Sometimes I love this car; usually, though, I just hate it. Credit Aston Martin for taking a chance on something daring. Auction prices would suggest that this strange door-stop design has not warmed the cockles of car collectors, which means that if you want to buy a really ugly, more-or-less exotic used car, you can do so on the cheap. Be aware, however, that the car’s infamous electronic instrument panel—replaced in later models with a more conventional setup—is impossible to keep working.
Perhaps failures is too strong a word. But these are all vehicles that impressed me mightily when new yet suffered lackluster sales and were discontinued without being replaced by a similar model. For sake of brevity, the list includes only models that disappeared within the last decade. A couple are now fairly inexpensive used cars, while others have achieved cult or collector status and unfortunately remain out of easy financial reach. Did I miss your favorite?
1997-2002 Plymouth/Chrysler Prowler
This was certainly one of the most distinctive and adventurous vehicles to ever come out of the Big Three. As such, the Prowler is among the few cars in recent memory that was a classic right off the showroom floor. While everyone bemoaned the fact that it didn’t have a traditional hot rod’s V8 or manual transmission, the V6/automatic combination worked well enough for everyday driving, as did the car itself—which was almost a surprise considering its radical design.
Below are the test drive notes of Consumer Guide Automotive Editor Ed Piotrowski. Also check out Consumer Guide Automotive’s complete review of the 2013 Subaru XV Crosstrek.
Acceleration: Fairly modest, all things considered. Engine needs fairly high revs to produce power beyond adequate. CVT has an issue: It won’t immediately shift out of reverse and into drive.
Fuel Economy: An excellent 27.99 mpg over 231 miles, 65% highway.
Ride: A 6-minus, 5-plus [out of 10] in my estimation. Probably a combination of the tires and body structure makes the Crosstrek not feel as solid as it should be. Not as bad as an Mitsubishi Outlander Sport, but nowhere near as slick as a Mazda CX-5.
Steering/Handling: Steering is a bit heavy at low speeds, but has great road feel once you’re moving.
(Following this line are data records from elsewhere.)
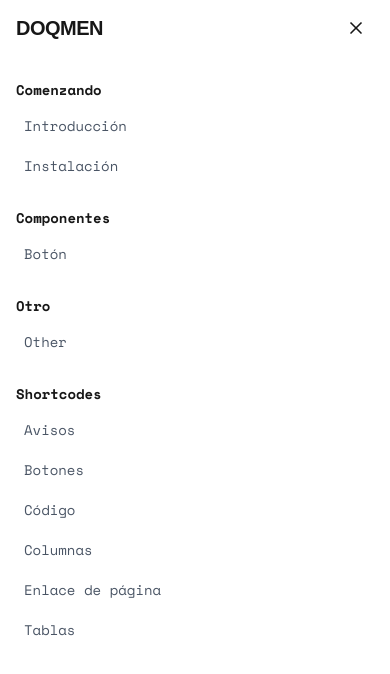
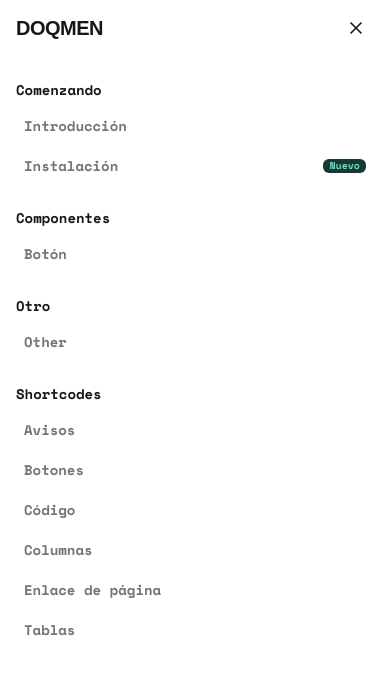
Before and after one commit to dimas-a-gomez/doq, a Next.js app: page / in a window 390 px wide. Both pictures are taken after a click on the button "Open menu". Shown: the top 674 px of the page. Built offline with nearby package versions, Linux system fonts and the light colour scheme; a web font is replaced by a local one.

Commit message:
feat: add badge support to navigation and MDX
Introduce a reusable Badge component and update the sidebar and mobile menus to display labels for documentation items. Also register the Badge component for use in MDX files.

```diff
--- a/components/MDXComponents.tsx
+++ b/components/MDXComponents.tsx
@@ -5,6 +5,7 @@ import { Aviso } from "./mdx/Aviso";
 import { Boton } from "./mdx/Boton";
 import { EnlacePagina } from "./mdx/EnlacePagina";
 import { Columnas, Col } from "./mdx/Columnas";
+import { Badge } from "./mdx/Badge";
 
 const createHeading = (Tag: "h1" | "h2" | "h3" | "h4" | "h5" | "h6") => {
   const Heading = ({ children, id, ...props }: any) => {
@@ -29,6 +30,7 @@ const createHeading = (Tag: "h1" | "h2" | "h3" | "h4" | "h5" | "h6") => {
 };
 
 export const components = {
+  Badge,
   Aviso,
   Boton,
   EnlacePagina,
--- a/components/MobileMenu.tsx
+++ b/components/MobileMenu.tsx
@@ -58,17 +58,22 @@ export function MobileMenu() {
                 <div key={group.title} className="flex flex-col gap-2">
                   <h4 className="font-semibold text-sm text-foreground">{group.title}</h4>
                   <div className="flex flex-col gap-1">
-                    {group.items.map((item) => (
+                    {group.items.map((item: any) => (
                       <Link
                         key={item.href}
                         href={item.href}
-                        className={`text-sm px-2 py-2 rounded-md transition-colors ${
+                        className={`text-sm px-2 py-2 rounded-md transition-colors flex items-center justify-between font-bold ${
                           pathname === item.href
-                            ? "bg-accent/10 text-accent font-medium/10"
-                            : "text-gray-600 dark:text-gray-400 hover:bg-black/5 dark:hover:bg-white/5"
+                            ? "bg-accent/10 text-accent"
+                            : "text-foreground/60 hover:text-foreground hover:bg-black/5 dark:hover:bg-white/5"
                         }`}
                       >
-                        {item.title}
+                        <span className="truncate">{item.title}</span>
+                        {item.badge && (
+                          <span className="shrink-0 ml-2 rounded-md bg-[#183933] px-1.5 py-0.5 text-[10px] font-bold leading-none text-[#5DE4c7]">
+                            {item.badge}
+                          </span>
+                        )}
                       </Link>
                     ))}
                   </div>
--- a/components/SidebarLeft.tsx
+++ b/components/SidebarLeft.tsx
@@ -19,17 +19,22 @@ export function SidebarLeft() {
                   {group.title}
                 </h4>
                 <div className="flex flex-col gap-1">
-                  {group.items.map((item) => (
+                  {group.items.map((item: any) => (
                     <Link
                       key={item.href}
                       href={item.href}
-                      className={`text-sm px-2 py-1.5 rounded-md transition-colors font-bold ${
+                      className={`text-sm px-2 py-1.5 rounded-md transition-colors font-bold flex items-center justify-between ${
                         pathname === item.href
                           ? "bg-accent/10 text-accent"
                           : "text-foreground/60 hover:text-foreground hover:bg-black/5 dark:hover:bg-white/5"
                       }`}
                     >
-                      {item.title}
+                      <span className="truncate">{item.title}</span>
+                      {item.badge && (
+                        <span className="shrink-0 ml-2 rounded-md bg-[#183933] px-1.5 py-0.5 text-[10px] font-bold leading-none text-[#5DE4c7]">
+                          {item.badge}
+                        </span>
+                      )}
                     </Link>
                   ))}
                 </div>
--- /dev/null
+++ b/components/mdx/Badge.tsx
@@ -0,0 +1,14 @@
+import React from "react";
+
+export function Badge({ children, variant = 'default' }: { children: React.ReactNode, variant?: 'default' | 'accent' }) {
+  const styles = {
+    default: 'bg-black/5 dark:bg-white/10 text-foreground/80 border border-black/10 dark:border-white/10',
+    accent: 'bg-[#183933] text-[#5DE4c7] border border-[#5DE4c7]/20', // Close to the referenced image
+  };
+
+  return (
+    <span className={`inline-flex items-center px-2 py-0.5 rounded-md text-xs font-bold uppercase tracking-wider align-middle ml-2 ${styles[variant]}`}>
+      {children}
+    </span>
+  );
+}
--- a/config/docs.ts
+++ b/config/docs.ts
@@ -7,7 +7,7 @@ export function getDocsConfig() {
       icon: Rocket,
       items: [
         { title: 'Introducción', href: '/docs' },
-        { title: 'Instalación', href: '/docs/installation' }
+        { title: 'Instalación', href: '/docs/installation', badge: 'Nuevo' }
       ]
     },
     {
```
Also changed, not shown: 1 other file (tests, documents, lock files or other folders).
Solid grip and little body lean make this a capable handler.
Quietness: The engine has that unique boxer sound, and you hear just about all of it when accelerating. The CVT doesn’t help here. Not much road or wind noise, though.
Subaru continues to be a hot commodity among shoppers. Much of that success comes from the popularity of its compact Forester SUV. In an effort to keep that momentum going, the company unveiled a redesigned model at the 2012 Los Angeles Auto Show.
The 2014 Subaru Forester features updated styling, increased passenger and cargo room, and a new top-line engine. Like most Subarus, the 2014 Forester comes standard with the brand’s Symmetrical all-wheel drive. It will have better off-road chops than most of its rivals due to a tall 8.7 inches of ground clearance.
Forester wouldn’t be a Subaru if it didn’t have a horizontally opposed “boxer” engine. The standard motor carries over from the 2013 model, a 170-horsepower 2.5-liter 4-cylinder. It pairs with a new 6-speed manual transmission (which replaces the previous 5-speed) or a continuously variable transmission (CVT) that behaves like an automatic. Subaru is projecting this engine to achieve 24 mpg in the city and 32 on the highway. Models equipped with this engine are called 2.5i. They are subdivided into Base, Premium, Limited, and Touring editions.